§ **The task**: Leaving the images behind, copy every line of the records exactly.

(Content revision data)

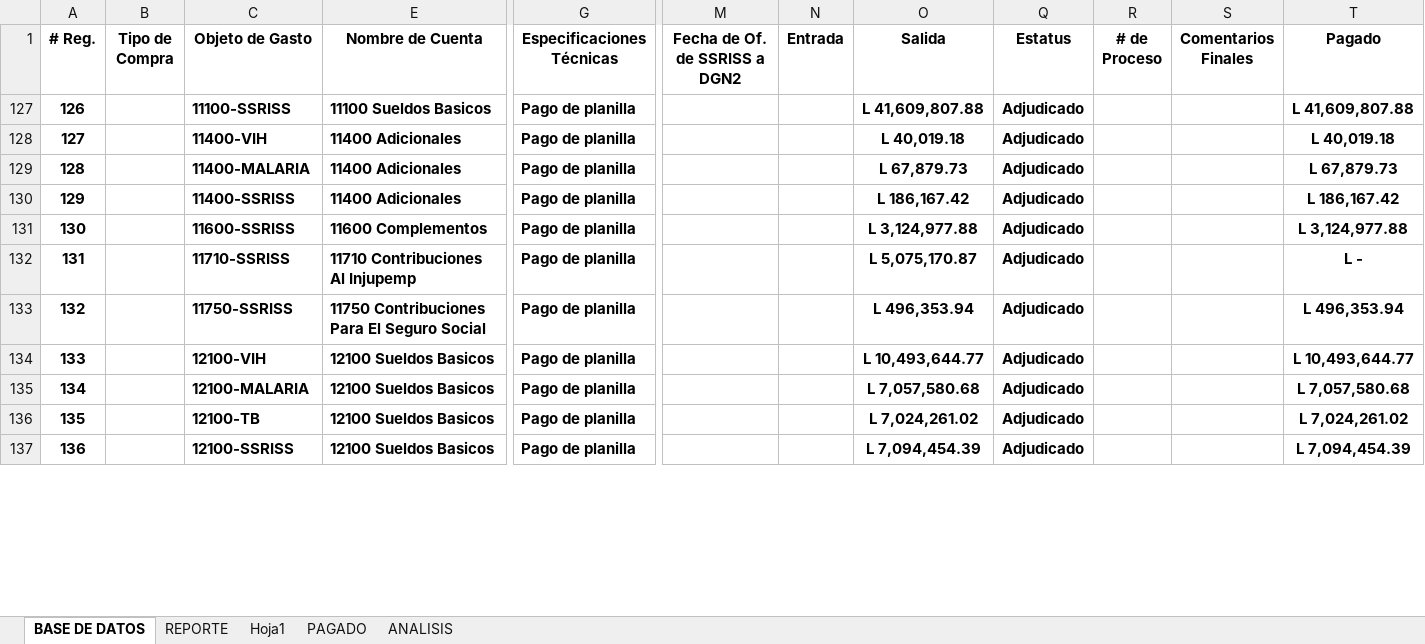
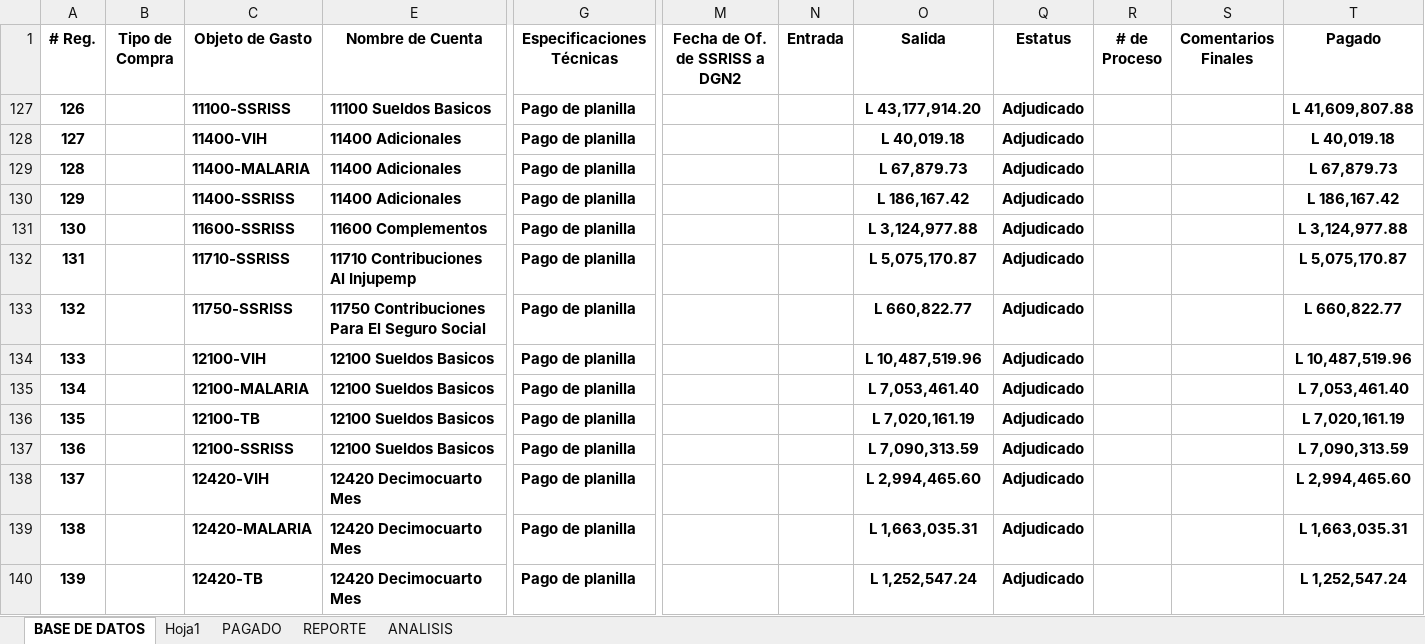
Before and after one commit to Gazellagaho/Matrices, an Excel workbook: MATRIZ MACRO 14-3-2024.xlsm, sheet BASE DE DATOS, drawn as a sheet; only a part is shown, gaps mark what is left out; values as stored, in another font and other column widths than the file's, no borders; conditional formats and table styles not drawn; rows hold the shown columns only; the diff covers the shown part only; the diff names each change by its address in the sheet, - before the commit and + after, or states it on an @@ line.

```diff
--- a/MATRIZ MACRO 14-3-2024.xlsm (sheet BASE DE DATOS)
+++ b/MATRIZ MACRO 14-3-2024.xlsm (sheet BASE DE DATOS)
@@ sheet tab order changed: BASE DE DATOS | Hoja1 | PAGADO | REPORTE | ANALISIS @@
-O127 (Salida): L 41,609,807.88
+O127 (Salida): L 43,177,914.20
-T132 (Pagado): L -
+T132 (Pagado): L 5,075,170.87
-O133 (Salida): L 496,353.94
+O133 (Salida): L 660,822.77
-T133 (Pagado): L 496,353.94
+T133 (Pagado): L 660,822.77
-O134 (Salida): L 10,493,644.77
+O134 (Salida): L 10,487,519.96
-T134 (Pagado): L 10,493,644.77
+T134 (Pagado): L 10,487,519.96
-O135 (Salida): L 7,057,580.68
+O135 (Salida): L 7,053,461.40
-T135 (Pagado): L 7,057,580.68
+T135 (Pagado): L 7,053,461.40
-O136 (Salida): L 7,024,261.02
+O136 (Salida): L 7,020,161.19
-T136 (Pagado): L 7,024,261.02
+T136 (Pagado): L 7,020,161.19
-O137 (Salida): L 7,094,454.39
+O137 (Salida): L 7,090,313.59
-T137 (Pagado): L 7,094,454.39
+T137 (Pagado): L 7,090,313.59
+row 138: 137 |  | 12420-VIH | 12420 Decimocuarto Mes | Pago de planilla |  |  | L 2,994,465.60 | Adjudicado |  |  | L 2,994,465.60
+row 139: 138 |  | 12420-MALARIA | 12420 Decimocuarto Mes | Pago de planilla |  |  | L 1,663,035.31 | Adjudicado |  |  | L 1,663,035.31
+row 140: 139 |  | 12420-TB | 12420 Decimocuarto Mes | Pago de planilla |  |  | L 1,252,547.24 | Adjudicado |  |  | L 1,252,547.24
```
Also changed, not shown: 16 added rows, 118 edited cells and row numbers in column A elsewhere in this sheet, sheet REPORTE, sheet PAGADO, sheet ANALISIS, sheet Hoja1, formulas that keep their value, hidden cells, charts or pictures.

§ **Answer to this exercise**:
Before and after one commit to Gazellagaho/Matrices, an Excel workbook: MATRIZ MACRO 14-3-2024.xlsm, sheet BASE DE DATOS, drawn as a sheet; only a part is shown, gaps mark what is left out; values as stored, in another font and other column widths than the file's, no borders; conditional formats and table styles not drawn; rows hold the shown columns only; the diff covers the shown part only; the diff names each change by its address in the sheet, - before the commit and + after, or states it on an @@ line.

```diff
--- a/MATRIZ MACRO 14-3-2024.xlsm (sheet BASE DE DATOS)
+++ b/MATRIZ MACRO 14-3-2024.xlsm (sheet BASE DE DATOS)
@@ sheet tab order changed: BASE DE DATOS | Hoja1 | PAGADO | REPORTE | ANALISIS @@
-O127 (Salida): L 41,609,807.88
+O127 (Salida): L 43,177,914.20
-T132 (Pagado): L -
+T132 (Pagado): L 5,075,170.87
-O133 (Salida): L 496,353.94
+O133 (Salida): L 660,822.77
-T133 (Pagado): L 496,353.94
+T133 (Pagado): L 660,822.77
-O134 (Salida): L 10,493,644.77
+O134 (Salida): L 10,487,519.96
-T134 (Pagado): L 10,493,644.77
+T134 (Pagado): L 10,487,519.96
-O135 (Salida): L 7,057,580.68
+O135 (Salida): L 7,053,461.40
-T135 (Pagado): L 7,057,580.68
+T135 (Pagado): L 7,053,461.40
-O136 (Salida): L 7,024,261.02
+O136 (Salida): L 7,020,161.19
-T136 (Pagado): L 7,024,261.02
+T136 (Pagado): L 7,020,161.19
-O137 (Salida): L 7,094,454.39
+O137 (Salida): L 7,090,313.59
-T137 (Pagado): L 7,094,454.39
+T137 (Pagado): L 7,090,313.59
+row 138: 137 |  | 12420-VIH | 12420 Decimocuarto Mes | Pago de planilla |  |  | L 2,994,465.60 | Adjudicado |  |  | L 2,994,465.60
+row 139: 138 |  | 12420-MALARIA | 12420 Decimocuarto Mes | Pago de planilla |  |  | L 1,663,035.31 | Adjudicado |  |  | L 1,663,035.31
+row 140: 139 |  | 12420-TB | 12420 Decimocuarto Mes | Pago de planilla |  |  | L 1,252,547.24 | Adjudicado |  |  | L 1,252,547.24
```
Also changed, not shown: 16 added rows, 118 edited cells and row numbers in column A elsewhere in this sheet, sheet REPORTE, sheet PAGADO, sheet ANALISIS, sheet Hoja1, formulas that keep their value, hidden cells, charts or pictures.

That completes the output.